Robbins defines power as one’s capacity to influence the behavior of another so that he or she can act in accordance with one’s wishes (Robbins, 2009). From the comparative study of many organizational behavior scholars, it is almost a general agreement that power refer to capacity of an individual to influence the behavior of others so that they act in a way they would not otherwise do. From the case study of corporation A, there are different illustrations of types of power that every employee uses to influence others.
In the case study of corporation A different employees respond to several kinds of power sources. The first source of power is the reward power. Robbins (2009) observes that people comply with the wishes or directives of others just because such loyalties are paid back by positive benefits to them. The marketing manager in Corporation A uses the influence of yearly reward to entice employees to work harder. The effect of this power can be seen in the Employee 1’s work habit. He strives to work long hours a day and also to spend his weekends in the office in order to receive a large bonus at the end of the year, from the expected high rating in the yearly evaluation.
However, the employee 1 can be seen as reacting to the coercive power that is brought about by the fear of not being able to afford his planned vacation without the bonus. As noted by Robbins (2009), people react to the coercive power out of fear of the negative outcomes of their failure to comply with the requirements. Employee 1’s hard work is therefore just but a reaction to the coercive power indirectly held by the management through the yearly bonus based on the performance appraisal.
Employee 2 on other hand demonstrates an expert based power by which he is able to influence the accounting manager to compress his work hours. According to Ricketts, possession of knowledge or expertise in a particular area leads to expert or knowledge power (Ricketts, 2009). Due to the common belief that knowledge is power, Employee 2 takes advantage of the lack of another qualified accountant to prepare the company’s financial statements to negotiate his ways to the shortened working hours per week.
Consequently, the accounting manager displays his formal powers to create a different work schedule for the employee 2. Formal power, also known as positional position, is the power based on an individual’s position is the organization’s hierarchy (Daft, 1998). Both the accounting and the marketing managers have been formally given the authority to oversee the operations in the two departments. This authority has therefore empowered them to make decisions, coerce and reward employees in the respective departments.
The marketing manager uses his formal powers to remind the employees to work beyond the normal working hours per week in order to receive a better bonus at the end of the year. This is an indirect application of the manager’s reward and coercive powers. The positive minded employees would then see the yearly bonus as an enticement to work harder while the negative minded employees would as well be coerced in to working hard by their fear of not receiving the yearly bonus and low rating during end year appraisal.

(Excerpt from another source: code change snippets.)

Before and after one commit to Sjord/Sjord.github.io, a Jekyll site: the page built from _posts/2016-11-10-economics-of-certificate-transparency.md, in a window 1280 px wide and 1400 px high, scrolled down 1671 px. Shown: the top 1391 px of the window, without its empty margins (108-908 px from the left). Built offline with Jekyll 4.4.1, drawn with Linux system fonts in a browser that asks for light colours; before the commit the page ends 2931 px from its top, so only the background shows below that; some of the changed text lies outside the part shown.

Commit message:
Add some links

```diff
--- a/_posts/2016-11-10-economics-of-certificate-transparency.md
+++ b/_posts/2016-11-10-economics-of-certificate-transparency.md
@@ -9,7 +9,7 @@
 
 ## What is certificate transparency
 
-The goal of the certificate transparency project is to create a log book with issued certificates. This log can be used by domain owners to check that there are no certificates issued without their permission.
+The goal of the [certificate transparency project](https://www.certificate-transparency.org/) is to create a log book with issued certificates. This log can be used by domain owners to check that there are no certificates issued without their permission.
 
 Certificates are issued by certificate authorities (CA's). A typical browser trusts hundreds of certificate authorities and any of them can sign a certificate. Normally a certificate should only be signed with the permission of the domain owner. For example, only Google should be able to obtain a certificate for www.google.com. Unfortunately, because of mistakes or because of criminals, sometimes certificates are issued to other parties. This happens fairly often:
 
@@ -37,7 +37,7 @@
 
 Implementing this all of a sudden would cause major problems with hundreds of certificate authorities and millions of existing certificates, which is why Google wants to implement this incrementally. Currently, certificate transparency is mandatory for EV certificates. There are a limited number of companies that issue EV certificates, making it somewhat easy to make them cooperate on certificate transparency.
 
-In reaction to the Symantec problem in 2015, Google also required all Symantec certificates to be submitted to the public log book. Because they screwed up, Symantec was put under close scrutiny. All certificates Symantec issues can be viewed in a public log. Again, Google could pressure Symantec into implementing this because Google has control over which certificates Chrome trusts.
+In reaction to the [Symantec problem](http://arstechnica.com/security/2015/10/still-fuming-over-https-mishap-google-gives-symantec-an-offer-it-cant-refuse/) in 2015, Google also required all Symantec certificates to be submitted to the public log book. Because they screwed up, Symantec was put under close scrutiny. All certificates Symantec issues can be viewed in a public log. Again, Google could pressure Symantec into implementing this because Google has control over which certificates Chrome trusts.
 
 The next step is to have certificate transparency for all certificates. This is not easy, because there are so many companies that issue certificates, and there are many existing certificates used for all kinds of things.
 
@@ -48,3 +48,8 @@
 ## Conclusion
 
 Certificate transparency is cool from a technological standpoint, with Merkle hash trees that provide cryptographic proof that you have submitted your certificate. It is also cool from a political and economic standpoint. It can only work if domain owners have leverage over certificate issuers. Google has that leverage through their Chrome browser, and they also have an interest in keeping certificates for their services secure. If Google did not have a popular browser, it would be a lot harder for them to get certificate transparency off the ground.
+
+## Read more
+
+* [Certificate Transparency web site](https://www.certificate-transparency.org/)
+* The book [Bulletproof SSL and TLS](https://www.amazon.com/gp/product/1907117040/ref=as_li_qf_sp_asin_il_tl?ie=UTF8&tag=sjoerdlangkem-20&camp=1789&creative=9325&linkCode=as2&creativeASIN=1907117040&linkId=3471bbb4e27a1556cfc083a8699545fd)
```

Finally, the relatively new employee 3 displays referent power. Referent power referred to as one of the personal powers based on an individual’s identification as one with desirable resources or personal traits (Daft, 1998). Employee 3, in the case study of corporation A enjoys this power as a result of winning the respect and admiration of his fellow employees, who are relatively older and experienced in the corporation’s operations.